===== Entries supplied

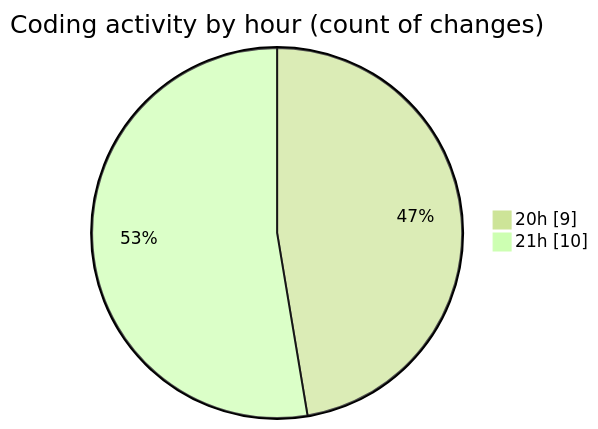
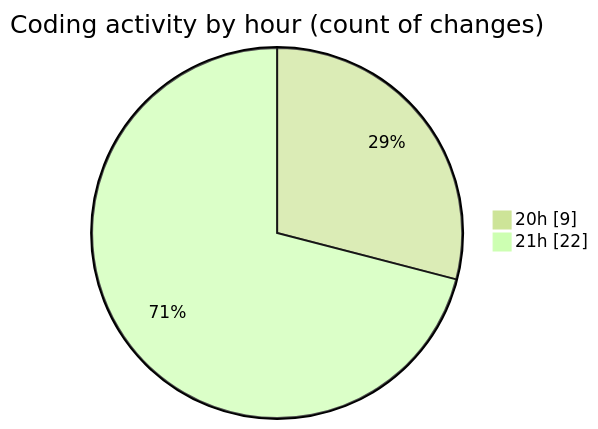
The second of 2 diagrams in 2025-12-08/dsa/README.md (Ritupan-Deka/code-tracking), drawn with Mermaid (forest theme) before and after one commit. The commit also changed other lines of this file and 1 other file, not shown here.

````diff
--- a/2025-12-08/dsa/README.md
+++ b/2025-12-08/dsa/README.md
@@ -31,6 +31,6 @@
 ```mermaid
 pie showData
 title Coding activity by hour (count of changes)
 "20h" : 9
-"21h" : 10
+"21h" : 22
 ```
````
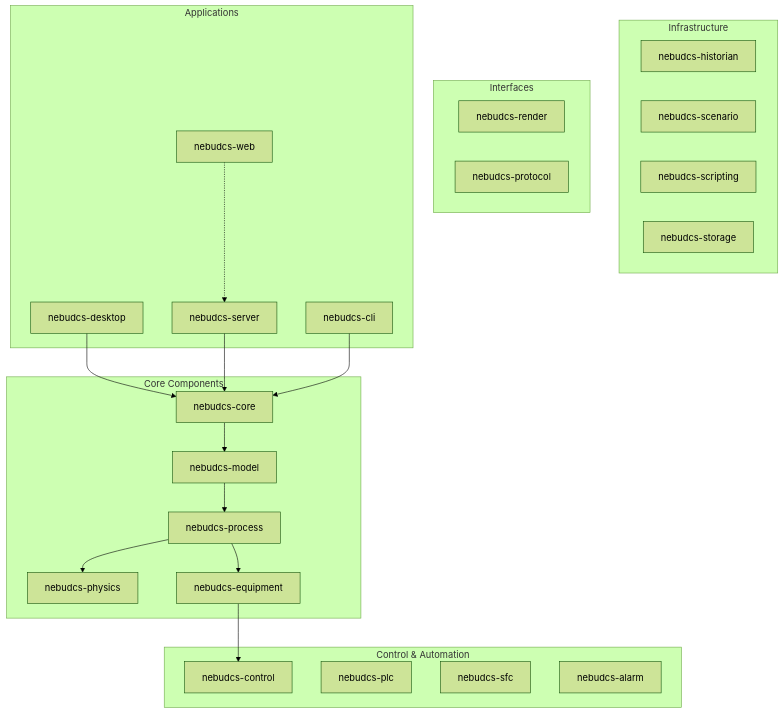
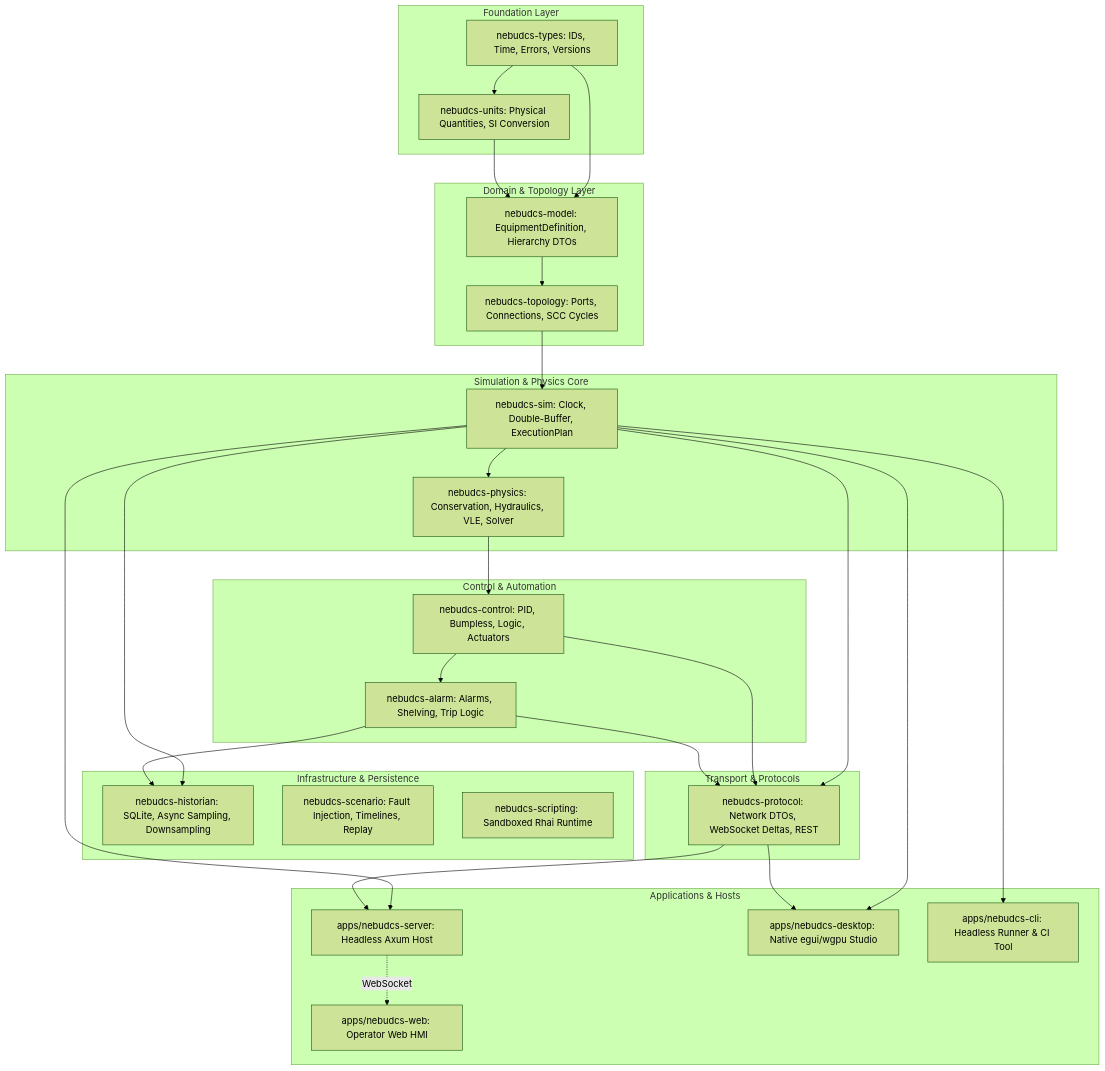
Before and after one commit to kaivyy/nebudcs: the first of 3 diagrams in docs/architecture/README.md, drawn with Mermaid (forest theme). The commit also changed other lines of this file and 149 other files, not shown here.

Commit message:
baseline: phase 9 verified (scenario & fault injection subsystem, documentation audited, regression clean)

````diff
--- a/docs/architecture/README.md
+++ b/docs/architecture/README.md
@@ -35,47 +49,59 @@
 ```mermaid
 graph TD
-    subgraph Core Components
-        Core[nebudcs-core]
-        Model[nebudcs-model]
-        Process[nebudcs-process]
-        Physics[nebudcs-physics]
-        Equipment[nebudcs-equipment]
+    subgraph "Foundation Layer"
+        Types[nebudcs-types: IDs, Time, Errors, Versions]
+        Units[nebudcs-units: Physical Quantities, SI Conversion]
     end
 
-    subgraph Control & Automation
-        Control[nebudcs-control]
-        PLC[nebudcs-plc]
-        SFC[nebudcs-sfc]
-        Alarm[nebudcs-alarm]
+    subgraph "Domain & Topology Layer"
+        Model[nebudcs-model: EquipmentDefinition, Hierarchy DTOs]
+        Topology[nebudcs-topology: Ports, Connections, SCC Cycles]
     end
 
-    subgraph Infrastructure
-        Historian[nebudcs-historian]
-        Scenario[nebudcs-scenario]
-        Script[nebudcs-scripting]
-        Storage[nebudcs-storage]
+    subgraph "Simulation & Physics Core"
+        Sim[nebudcs-sim: Clock, Double-Buffer, ExecutionPlan]
+        Physics[nebudcs-physics: Conservation, Hydraulics, VLE, Solver]
     end
 
-    subgraph Interfaces
-        Render[nebudcs-render]
-        Proto[nebudcs-protocol]
+    subgraph "Control & Automation"
+        Control[nebudcs-control: PID, Bumpless, Logic, Actuators]
+        Alarm[nebudcs-alarm: Alarms, Shelving, Trip Logic]
     end
 
-    subgraph Applications
-        AppDesktop[nebudcs-desktop]
-        AppServer[nebudcs-server]
-        AppCLI[nebudcs-cli]
-        AppWeb[nebudcs-web]
+    subgraph "Infrastructure & Persistence"
+        Historian[nebudcs-historian: SQLite, Async Sampling, Downsampling]
+        Scenario[nebudcs-scenario: Fault Injection, Timelines, Replay]
+        Scripting[nebudcs-scripting: Sandboxed Rhai Runtime]
     end
 
-    AppDesktop --> Core
-    AppServer --> Core
-    AppCLI --> Core
-    AppWeb -.-> AppServer
+    subgraph "Transport & Protocols"
+        Protocol[nebudcs-protocol: Network DTOs, WebSocket Deltas, REST]
+    end
 
-    Core --> Model
-    Model --> Process
-    Process --> Physics
-    Process --> Equipment
-    Equipment --> Control
+    subgraph "Applications & Hosts"
+        Server[apps/nebudcs-server: Headless Axum Host]
+        Desktop[apps/nebudcs-desktop: Native egui/wgpu Studio]
+        Web[apps/nebudcs-web: Operator Web HMI]
+        CLI[apps/nebudcs-cli: Headless Runner & CI Tool]
+    end
+
+    Types --> Units
+    Types --> Model
+    Units --> Model
+    Model --> Topology
+    Topology --> Sim
+    Sim --> Physics
+    Physics --> Control
+    Control --> Alarm
+    Sim --> Historian
+    Alarm --> Historian
+    Sim --> Protocol
+    Control --> Protocol
+    Alarm --> Protocol
+    Sim --> Server
+    Protocol --> Server
+    Sim --> Desktop
+    Protocol --> Desktop
+    Server -. WebSocket .-> Web
+    Sim --> CLI
 ```
````
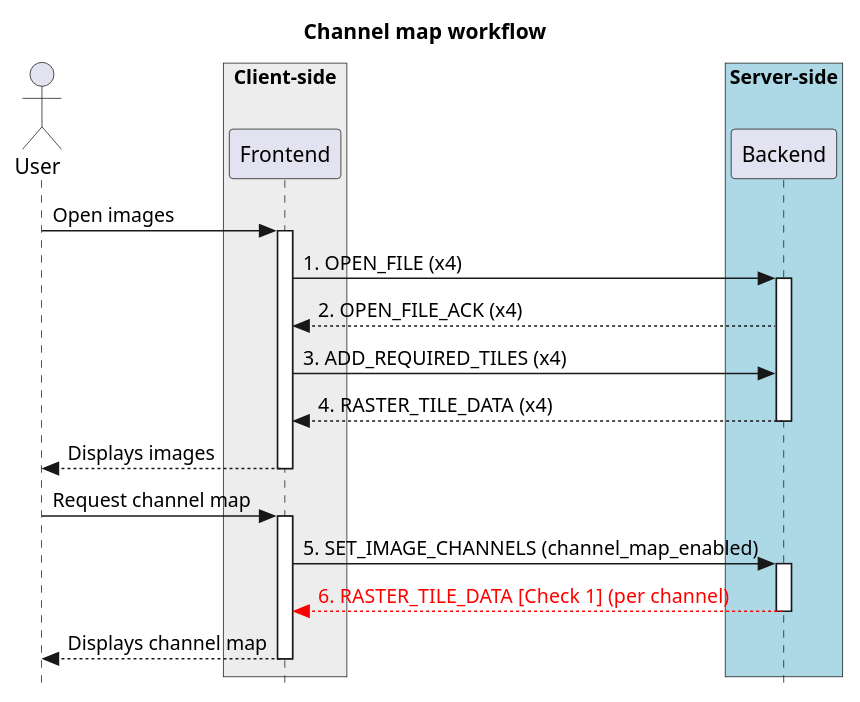
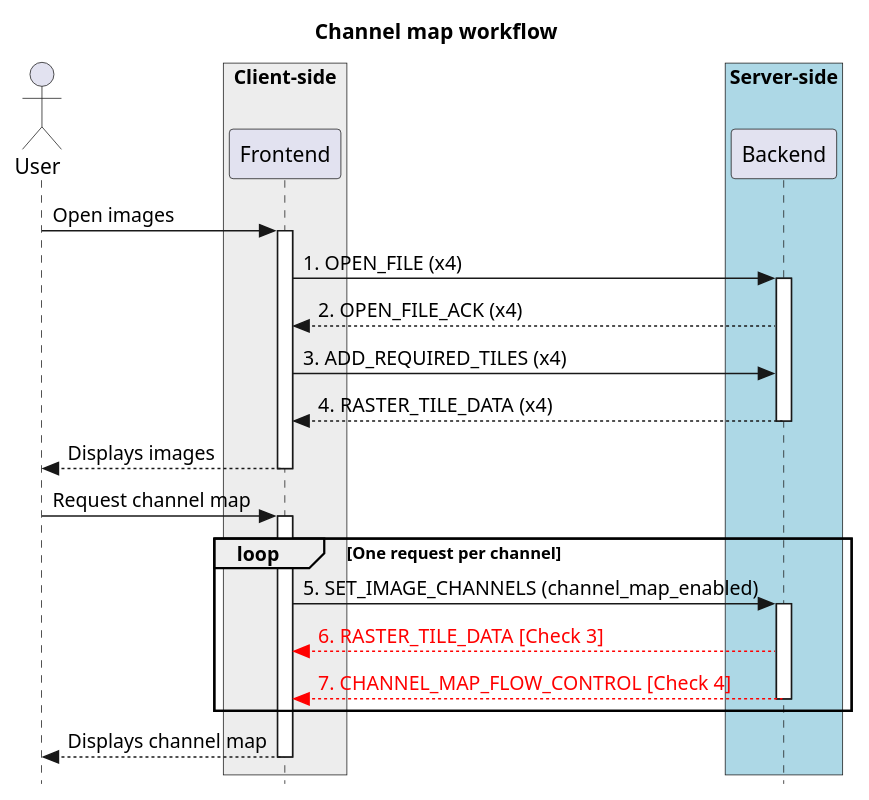
Before and after one commit to CARTAvis/ICD-RxJS: the diagram in docs/source/channel_map.rst, drawn with PlantUML. The commit also changed other lines of this file, not shown here.

Commit message:
Update the channel map documentation for per-channel flow control

```diff
--- a/docs/source/channel_map.rst
+++ b/docs/source/channel_map.rst
@@ -4,35 +4,40 @@
 .. uml::
 
     skinparam style strictuml
     hide footbox
     title Channel map workflow
 
     actor User
 
     box "Client-side" #EDEDED
             participant Frontend
     end box
 
     box "Server-side" #lightblue
         participant Backend
     end box
 
     User -> Frontend: Open images
     activate Frontend
     Frontend -> Backend : 1. OPEN_FILE (x4)
     activate Backend
     Frontend <-- Backend : 2. OPEN_FILE_ACK (x4)
     Frontend -> Backend : 3. ADD_REQUIRED_TILES (x4)
     Frontend <-- Backend : 4. RASTER_TILE_DATA (x4)
     deactivate Backend
     User <-- Frontend: Displays images
     deactivate Frontend
 
     User -> Frontend: Request channel map
     activate Frontend
-    Frontend -> Backend : 5. SET_IMAGE_CHANNELS (channel_map_enabled)
-    activate Backend
-    Frontend <--[#red] Backend : <font color="red">6. RASTER_TILE_DATA [Check 1] (per channel)</font>
-    deactivate Backend
+
+    loop One request per channel
+        Frontend -> Backend : 5. SET_IMAGE_CHANNELS (channel_map_enabled)
+        activate Backend
+        Frontend <--[#red] Backend : <font color="red">6. RASTER_TILE_DATA [Check 3]</font>
+        Frontend <--[#red] Backend : <font color="red">7. CHANNEL_MAP_FLOW_CONTROL [Check 4]</font>
+        deactivate Backend
+    end
+
     User <-- Frontend: Displays channel map
     deactivate Frontend
```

==========

● Exercise objective
Only the count, nothing else: how many lines of the records hold the word "font"?

● Task solution
3